Wednesday, December 2, 2015


I was flipping through a People magazine in my dentist's waiting room when his previous appointment emerged, a frazzled African-American mother with three kids. One boy, around 8, was obviously a special needs child. Out of the hubbub of his clamoring siblings, he headed straight at me. He gazed frankly into my eyes and bluntly asked, "Can I give you a hug?" 

In today's "Stranger-Danger!" society, and being an aunt myself of young children, I was hesitant. "Ask your mother first if it's okay," I answered. 

"Mom, can I give her a hug?" 

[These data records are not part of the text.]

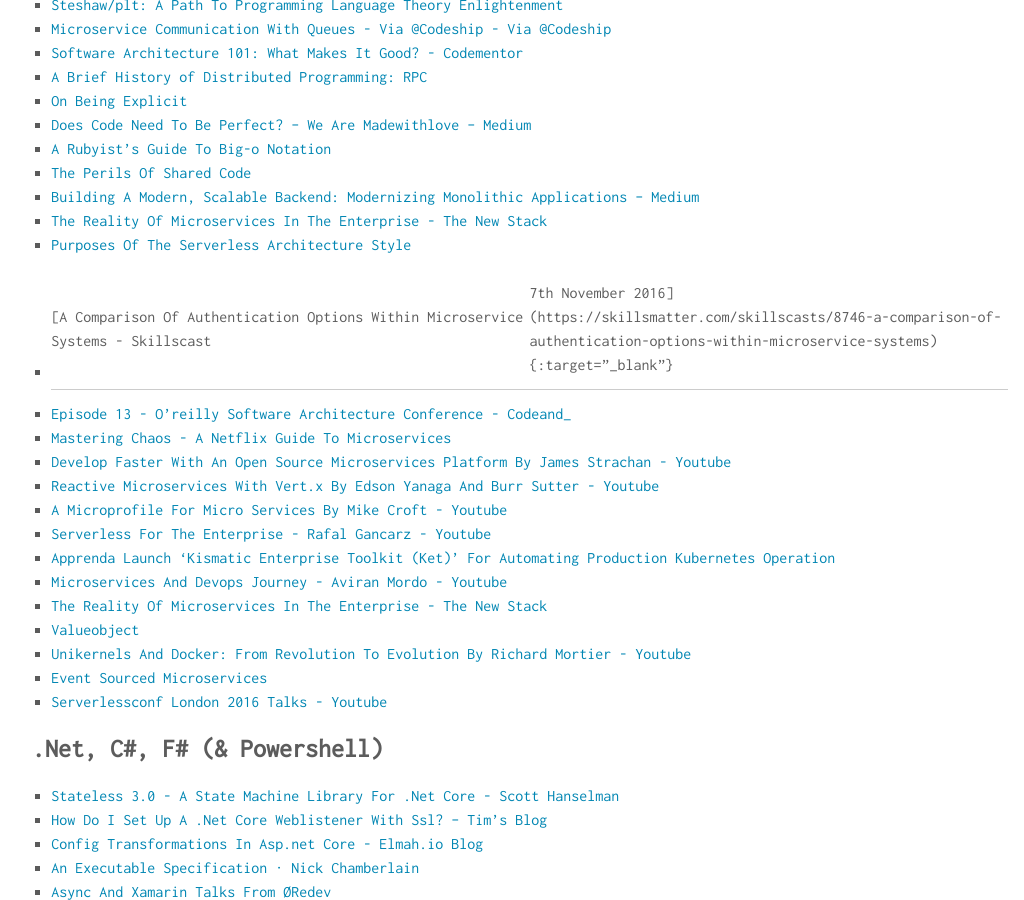
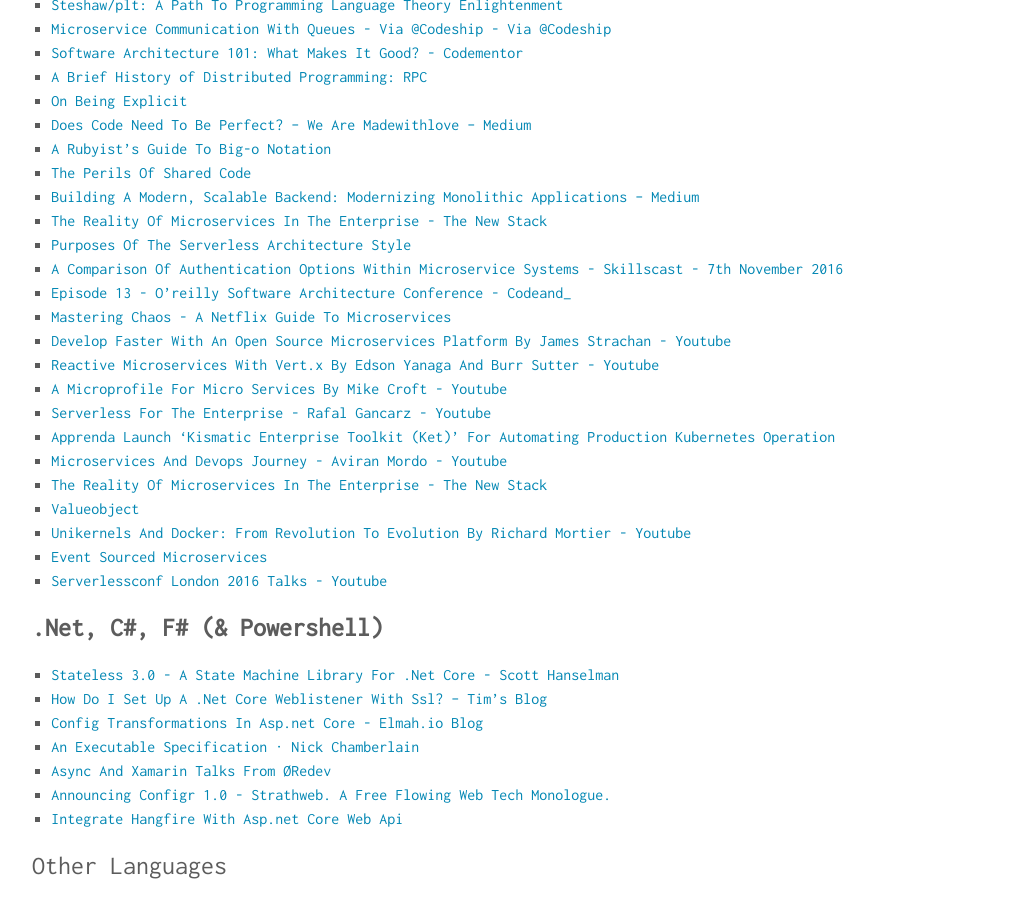
Before and after one commit to magudb/magudb.github.io, a Jekyll site: the page built from _posts/2016-11-16-Links is a lousy teacher.md, in a window 1280 px wide and 900 px high, scrolled down 1480 px. Shown: the whole window, without its empty margins (120-1144 px from the left). Built offline with Jekyll 4.4.1, drawn with Linux system fonts in a browser that asks for light colours; comment, search, counter and statistics services are not loaded.

Commit message:
New post: Links is a lousy teacher...

```diff
--- a/_posts/2016-11-16-Links is a lousy teacher.md
+++ b/_posts/2016-11-16-Links is a lousy teacher.md
@@ -63,7 +63,7 @@
 * [Building A Modern, Scalable Backend: Modernizing Monolithic Applications – Medium](https://medium.com/@derrickburns/building-a-modern-scalable-backend-modernizing-monolithic-applications-15fc3b8101fa#.w9dxnih17){:target="_blank"}
 * [The Reality Of Microservices In The Enterprise - The New Stack](http://thenewstack.io/reality-microservices-enterprise/){:target="_blank"}
 * [Purposes Of The Serverless Architecture Style](https://specify.io/concepts/serverless-baas-faas){:target="_blank"}
-* [A Comparison Of Authentication Options Within Microservice Systems - Skillscast | 7th November 2016](https://skillsmatter.com/skillscasts/8746-a-comparison-of-authentication-options-within-microservice-systems){:target="_blank"}
+* [A Comparison Of Authentication Options Within Microservice Systems - Skillscast - 7th November 2016](https://skillsmatter.com/skillscasts/8746-a-comparison-of-authentication-options-within-microservice-systems){:target="_blank"}
 * [Episode 13 - O’reilly Software Architecture Conference - Codeand_](http://codeand.us/podcast/episode-13/){:target="_blank"}
 * [Mastering Chaos - A Netflix Guide To Microservices](http://www.slideshare.net/JoshEvans2/mastering-chaos-a-netflix-guide-to-microservices){:target="_blank"}
 * [Develop Faster With An Open Source Microservices Platform By James Strachan - Youtube](https://www.youtube.com/watch?v=bERRJksRB1A){:target="_blank"}
```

Mom, dealing with the other two, distractedly answered that a high-five was fine, which he took to be assent for his original request. He opened his arms. 

It was one of the best hugs I've ever had. His head tucked trustingly into my shoulder, his body a cuddly mass. I gave his back a couple of pats. He pulled away in the perfect time frame (one Mississippi, two Mississippi), and earnestly waved goodbye.
I sailed forward into the dentist chair, fearing no Novocaine. 

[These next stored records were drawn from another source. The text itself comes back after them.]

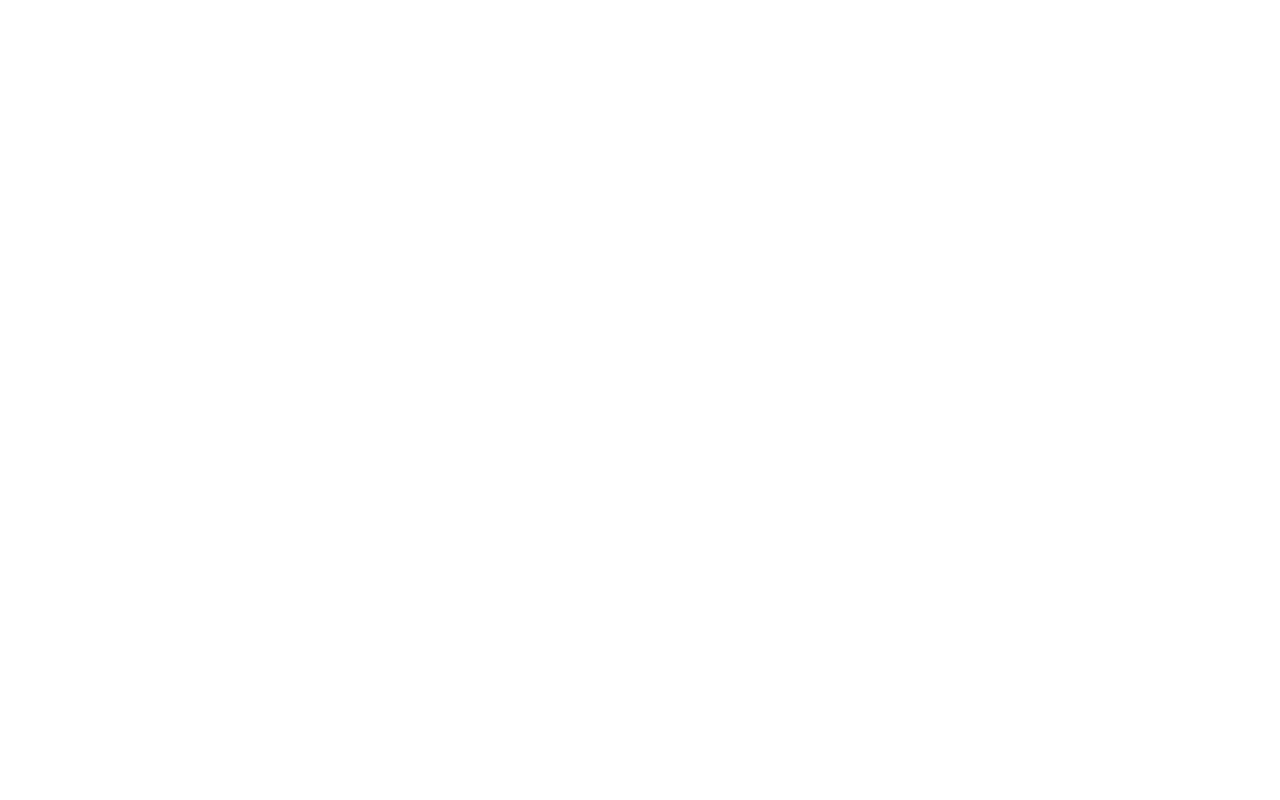
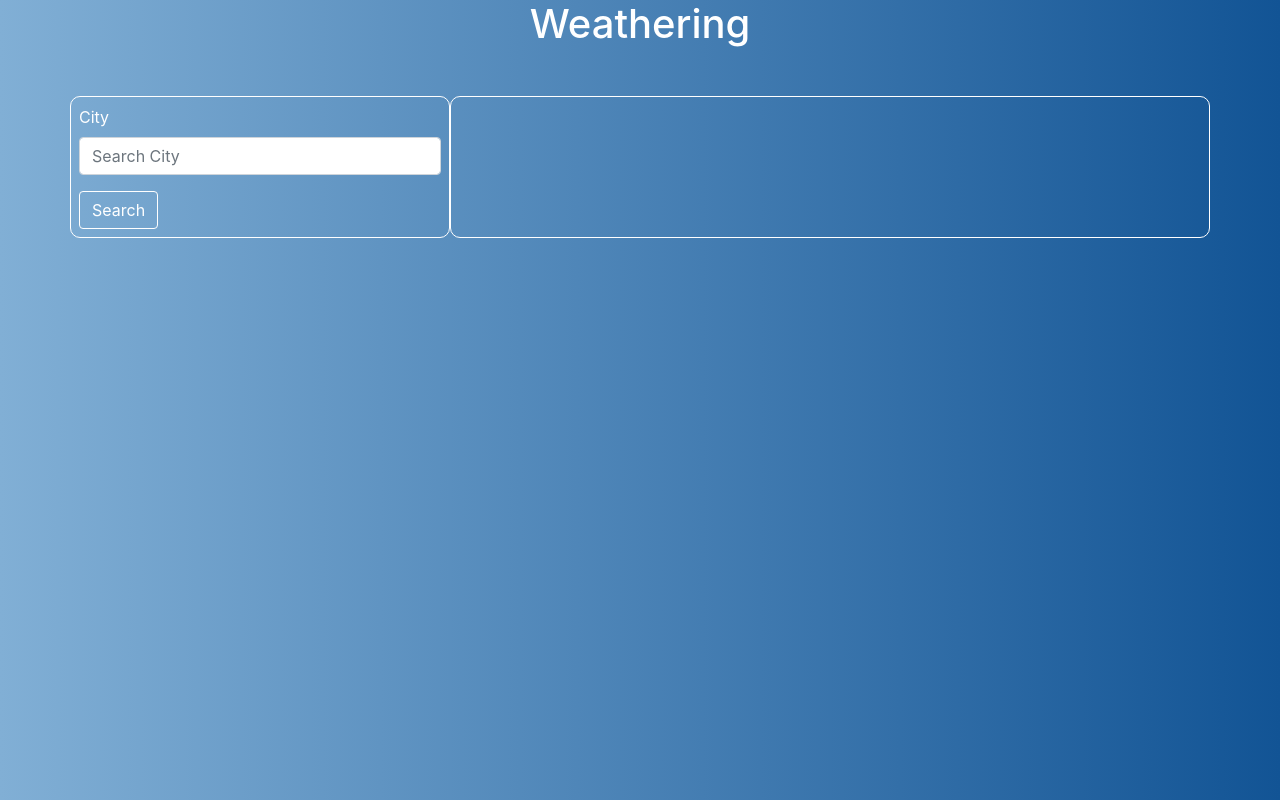
Before and after one commit to Ali-Row/Weathering, a plain HTML site: page index.html in a window 1280 px wide. Drawn offline with nearby package versions, Linux system fonts and the light colour scheme.

Commit message:
Begin Jquery work

```diff
--- a/assets/css/style.css
+++ b/assets/css/style.css
@@ -0,0 +1,15 @@
+body {
+    background: rgb(178,217,249);
+    background: linear-gradient(90deg, rgb(129, 175, 213) 0%, rgba(18,84,149,1) 100%, rgba(0,212,255,1) 100%);
+    color: white;
+}
+
+button {
+    border: solid white 1px !important;
+    background: none !important;
+}
+
+.col-md-4, .col-md-8 {
+    border: solid white 1px;
+    border-radius: 10px;
+}
--- a/assets/js/app.js
+++ b/assets/js/app.js
@@ -0,0 +1,12 @@
+$(document).ready(function(){
+
+
+   $('#cityForm').on('click', function(e){
+        let city = $('#cityForm').val().trim();
+
+        e.preventDefault();
+
+        console.log(city);
+
+   })
+})
--- a/index.html
+++ b/index.html
@@ -9,6 +9,26 @@
 </head>
 <body>
 
+    <h1 class="text-center">Weathering</h1>
+
+    <div class="container fluid mt-5">
+        <div class="row">
+            <div class="col-md-4 p-2">
+                <form>
+                    <div class="form-group">
+                      <label for="exampleInputEmail1">City</label>
+                      <input type="text" class="form-control" id="cityForm" placeholder="Search City" aria-describedby="city">
+
+                    </div>
+
+                    <button type="submit" class="btn btn-secondary">Search</button>
+                  </form>
+            </div>
+            <div class="col-md-8">
+
+            </div>
+        </div>
+    </div>
 
 
 
```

Ma, like me, struggles with small talk. She and I are great at deep discussions, but meeting someone at shul or at a wedding and idly covering "so, what's doing" territory is awkward. Then, decades ago, she observed on a Brooklyn street her redemption: Physical contact. 

For us Jews, it's gender-specific, but it really works. "Hi!" Move in for a smooch (even though with women, it is more of a cheek-graze air-kiss). Fondly stroke an arm. Place a hand on a shoulder. All conversational crimes are absolved.

I've been making a conscious effort to be more lovey-dovey with the kinfauna—hair stroking, spontaneous kisses, stuffing-squeezings. I'm still surprised how they sigh happily and burrow against me, no matter their age.
The men on my father's side of the family are big smoochers. His male cousins kiss, hug, pinch cheeks. With those opening salvos, any tension just melts away. 

Give it a whirl. It does wonders.   


Altie said...

:) I learned this by watching others. I was never the touchy feely huggy type, but now when I try to pretend that I'm happy to see someone I'll pat their arm and let it linger, and say something like 'so great to see you!'. It still feels weird for me to hug people, even close friends. Plus that whole awkward 'which way to turn your head' thing going on.

Princess Lea said...

Isn't the arm pat + linger amazing? Everyone is so taken with you, for so little effort! And I accidentally kissed my lady neighbor on the lips once because I messed up which cheek to go for.